• WORK TO COMPLETE:
Return the lines below in which the string "Manager" occurs.

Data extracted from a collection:
● ● ● ● ●

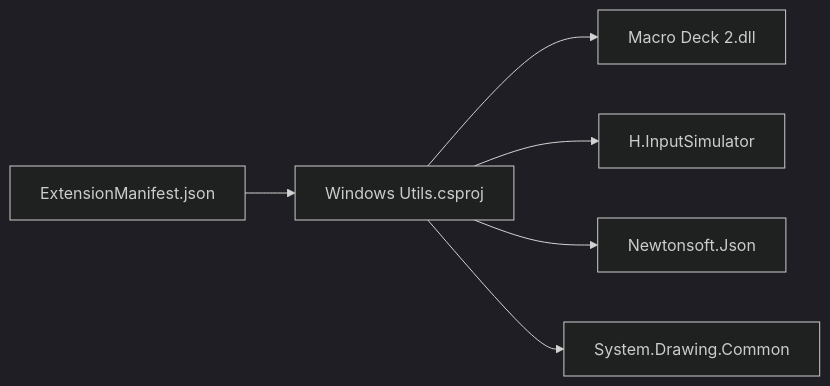
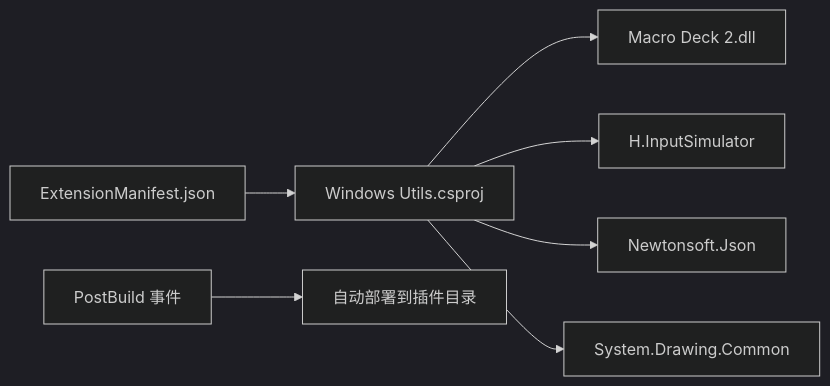
One commit to tea4go/Macro-Deck-Windows-Utils-Plugin changed the fifth of 5 diagrams in .qoder/repowiki/zh/content/开发者指南/开发者指南.md. Above: the diagram before and after it, drawn with Mermaid (dark theme). The commit also changed other lines of this file and 30 other files, not shown here.

````diff
--- a/.qoder/repowiki/zh/content/开发者指南/开发者指南.md
+++ b/.qoder/repowiki/zh/content/开发者指南/开发者指南.md
@@ -252,8 +309,9 @@
 ```mermaid
 graph LR
 P["Windows Utils.csproj"] --> API["Macro Deck 2.dll"]
 P --> H["H.InputSimulator"]
 P --> N["Newtonsoft.Json"]
 P --> S["System.Drawing.Common"]
 M["ExtensionManifest.json"] --> P
+PB["PostBuild 事件"] --> DEPLOY["自动部署到插件目录"]
 ```
````
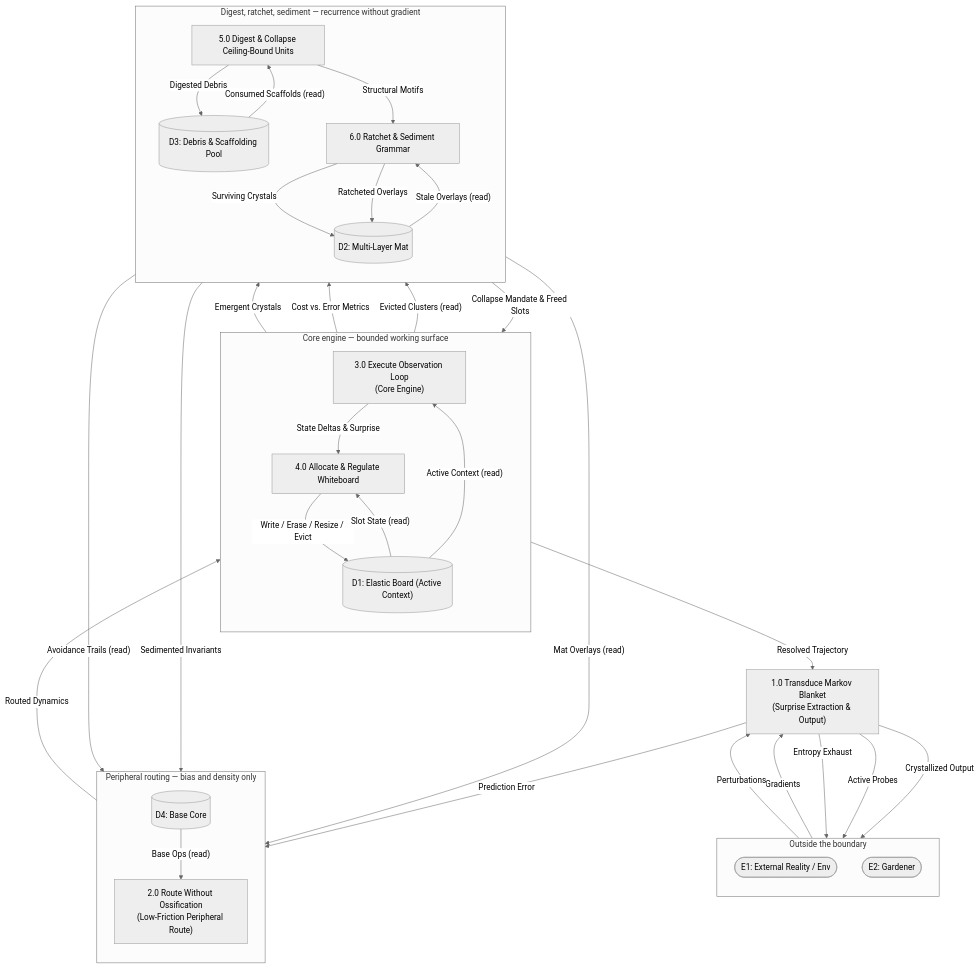
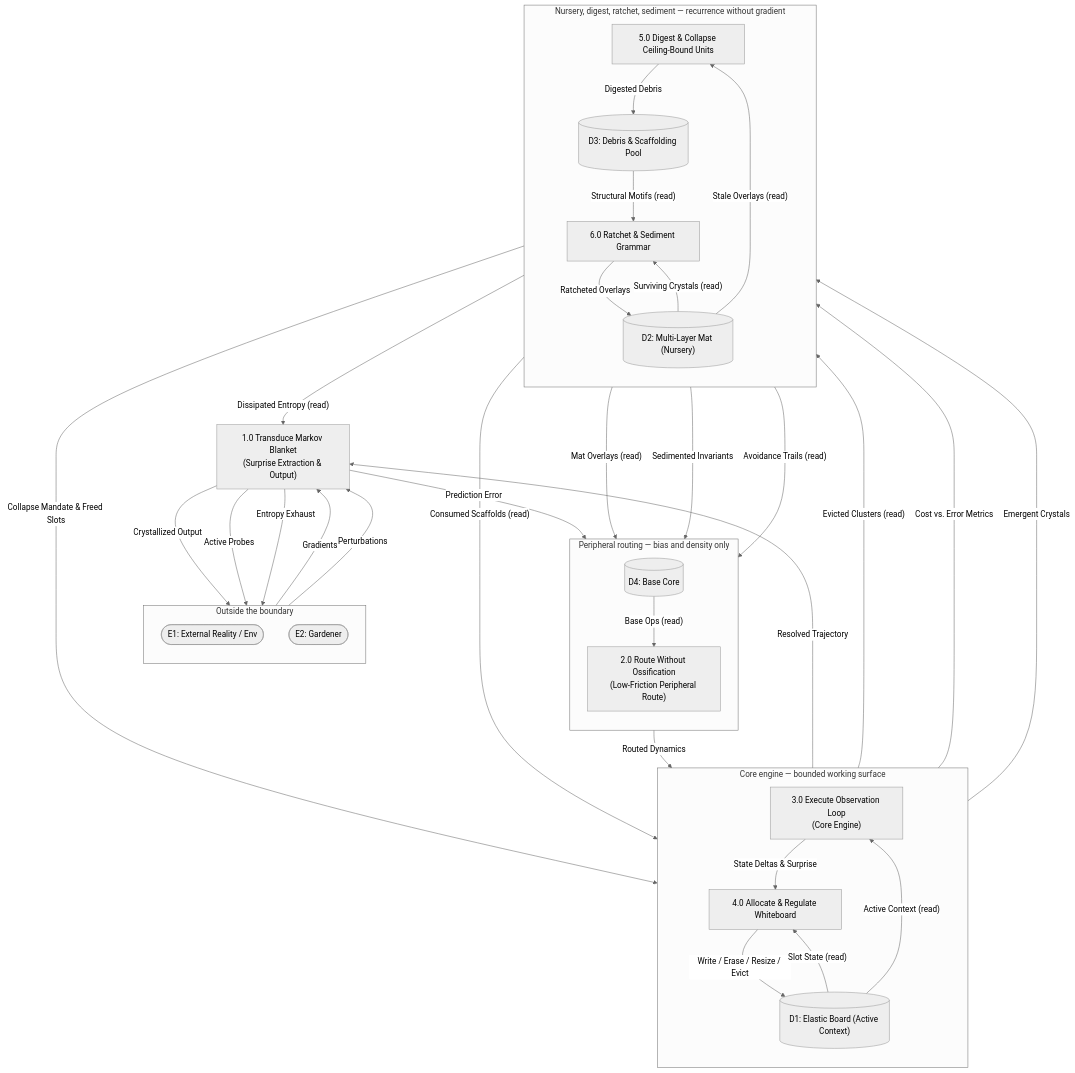
The diagram in v0.10-untested.md (bimdev1/amateur), drawn with Mermaid (neutral theme) before and after one commit. The commit also changed other lines of this file and 24 other files, not shown here.

````diff
--- a/v0.10-untested.md
+++ b/v0.10-untested.md
@@ -9,62 +16,63 @@
 ```mermaid
 flowchart TB
 
     subgraph OUTSIDE["Outside the boundary"]
         direction TB
         E1(["E1: External Reality / Env"])
         E2(["E2: Gardener"])
     end
 
     P1["1.0 Transduce Markov Blanket<br>(Surprise Extraction & Output)"]
 
     subgraph PERIPHERY["Peripheral routing — bias and density only"]
         direction TB
         P2["2.0 Route Without Ossification<br>(Low-Friction Peripheral Route)"]
         D4[("D4: Base Core")]
     end
 
     subgraph CORE["Core engine — bounded working surface"]
         direction TB
         P3["3.0 Execute Observation Loop<br>(Core Engine)"]
         D1[("D1: Elastic Board (Active Context)")]
         P4["4.0 Allocate & Regulate Whiteboard"]
     end
 
-    subgraph SEDIMENT["Digest, ratchet, sediment — recurrence without gradient"]
+    subgraph SEDIMENT["Nursery, digest, ratchet, sediment — recurrence without gradient"]
         direction TB
         P5["5.0 Digest & Collapse Ceiling-Bound Units"]
         P6["6.0 Ratchet & Sediment Grammar"]
-        D2[("D2: Multi-Layer Mat")]
+        D2[("D2: Multi-Layer Mat (Nursery)")]
         D3[("D3: Debris & Scaffolding Pool")]
     end
 
     E2 -->|"Gradients"| P1
     P1 -->|"Crystallized Output"| E2
     E1 -->|"Perturbations"| P1
     P1 -->|"Active Probes"| E1
     P1 -->|"Entropy Exhaust"| E1
 
     P1 -->|"Prediction Error"| P2
     D4 -->|"Base Ops (read)"| P2
     D2 -->|"Mat Overlays (read)"| P2
     P2 -->|"Routed Dynamics"| P3
     P3 -->|"Resolved Trajectory"| P1
 
     D1 -->|"Active Context (read)"| P3
     P3 -->|"State Deltas & Surprise"| P4
     P4 -->|"Write / Erase / Resize / Evict"| D1
     D1 -->|"Slot State (read)"| P4
     D1 -->|"Evicted Clusters (read)"| P5
-    P4 -->|"Cost vs. Error Metrics"| P5
+    P3 -->|"Cost vs. Error Metrics"| P5
     P5 -->|"Collapse Mandate & Freed Slots"| P4
 
-    P3 -->|"Emergent Crystals"| P5
+    P3 -->|"Emergent Crystals"| D2
     P5 -->|"Digested Debris"| D3
-    D3 -->|"Consumed Scaffolds (read)"| P5
-    P5 -->|"Structural Motifs"| P6
+    D3 -->|"Consumed Scaffolds (read)"| P4
+    D3 -->|"Structural Motifs (read)"| P6
     P6 -->|"Sedimented Invariants"| D4
-    P6 -->|"Surviving Crystals"| D2
+    D2 -->|"Surviving Crystals (read)"| P6
     P6 -->|"Ratcheted Overlays"| D2
-    D2 -->|"Stale Overlays (read)"| P6
+    D2 -->|"Stale Overlays (read)"| P5
     D3 -->|"Avoidance Trails (read)"| P2
+    D3 -->|"Dissipated Entropy (read)"| P1
 ```
````
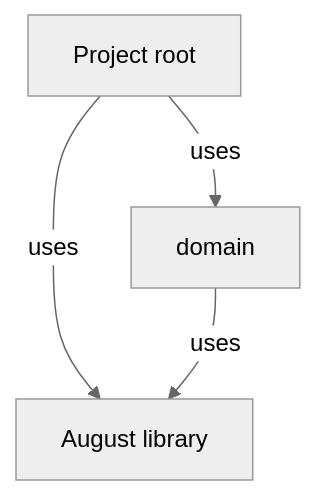
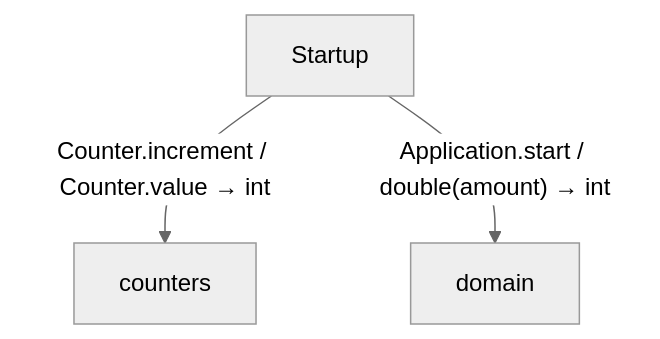
The first of 2 diagrams in docs/examples/approved-design/diagrams/index.md (GreenPandaStudios/augscript), drawn with Mermaid (neutral theme) before and after one commit. The commit also changed other lines of this file and 524 other files, not shown here.

Commit message:
Explain checked data flow at folder and service levels

````diff
--- a/docs/examples/approved-design/diagrams/index.md
+++ b/docs/examples/approved-design/diagrams/index.md
@@ -21,9 +19,8 @@
 ```mermaid
 flowchart TD
-    n0["August library"]
-    n1["Project root"]
-    n2["domain"]
-    n1 -->|"uses"| n0
-    n1 -->|"uses"| n2
-    n2 -->|"uses"| n0
+    n0["counters"]
+    n1["domain"]
+    n2["Startup"]
+    n2 -->|"Counter.increment / Counter.value → int"| n0
+    n2 -->|"Application.start / double(amount) → int"| n1
 ```
````
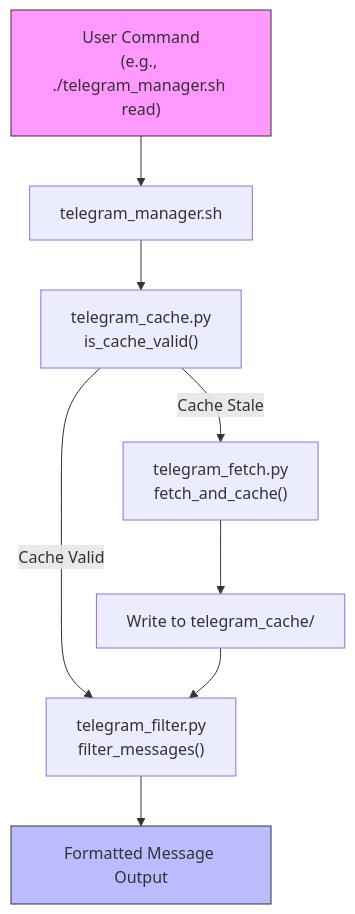
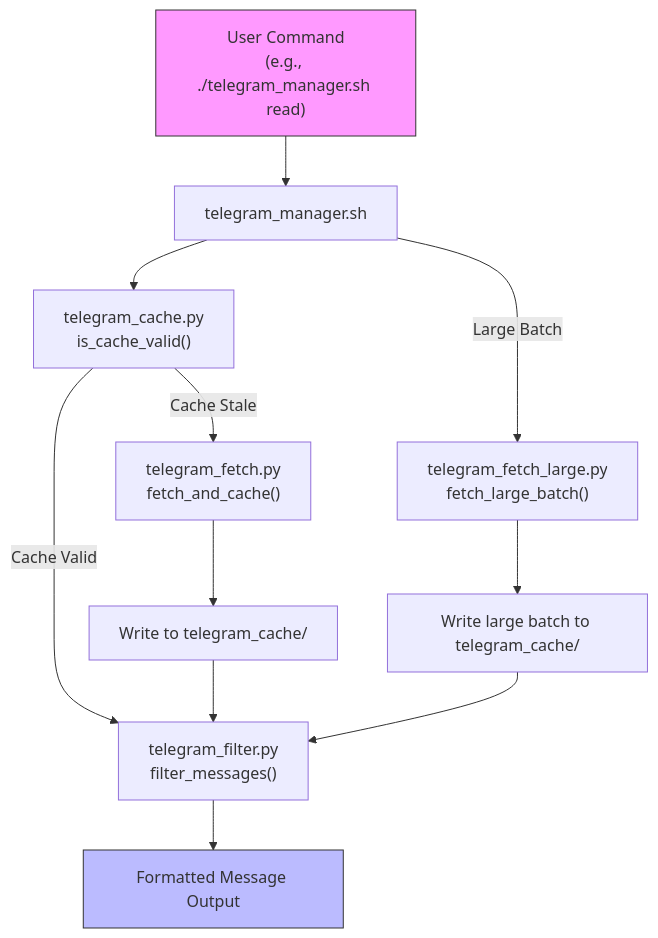
The first of 9 diagrams in .qoder/repowiki/en/content/Tool Overview & Core Value/Data Flow and Message Processing Pipeline.md (almazom/MCP-Fallback-Scripts), drawn with Mermaid before and after one commit. The commit also changed other lines of this file and 44 other files, not shown here.

````diff
--- a/.qoder/repowiki/en/content/Tool Overview & Core Value/Data Flow and Message Processing Pipeline.md
+++ b/.qoder/repowiki/en/content/Tool Overview & Core Value/Data Flow and Message Processing Pipeline.md
@@ -29,12 +40,15 @@
 ```mermaid
 flowchart TD
 User["User Command\n(e.g., ./telegram_manager.sh read)"] --> Manager["telegram_manager.sh"]
 Manager --> CacheCheck["telegram_cache.py\nis_cache_valid()"]
 CacheCheck --> |Cache Valid| Filter["telegram_filter.py\nfilter_messages()"]
 CacheCheck --> |Cache Stale| Fetch["telegram_fetch.py\nfetch_and_cache()"]
 Fetch --> Cache["Write to telegram_cache/"]
 Cache --> Filter
+Manager --> |Large Batch| FetchLarge["telegram_fetch_large.py\nfetch_large_batch()"]
+FetchLarge --> CacheLarge["Write large batch to telegram_cache/"]
+CacheLarge --> Filter
 Filter --> Output["Formatted Message Output"]
 style User fill:#f9f,stroke:#333
 style Output fill:#bbf,stroke:#333
 ```
````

● ● ● ● ●

• THE COMPLETED TASK:
 User["User Command\n(e.g., ./telegram_manager.sh read)"] --> Manager["telegram_manager.sh"]
 Manager --> CacheCheck["telegram_cache.py\nis_cache_valid()"]
+Manager --> |Large Batch| FetchLarge["telegram_fetch_large.py\nfetch_large_batch()"]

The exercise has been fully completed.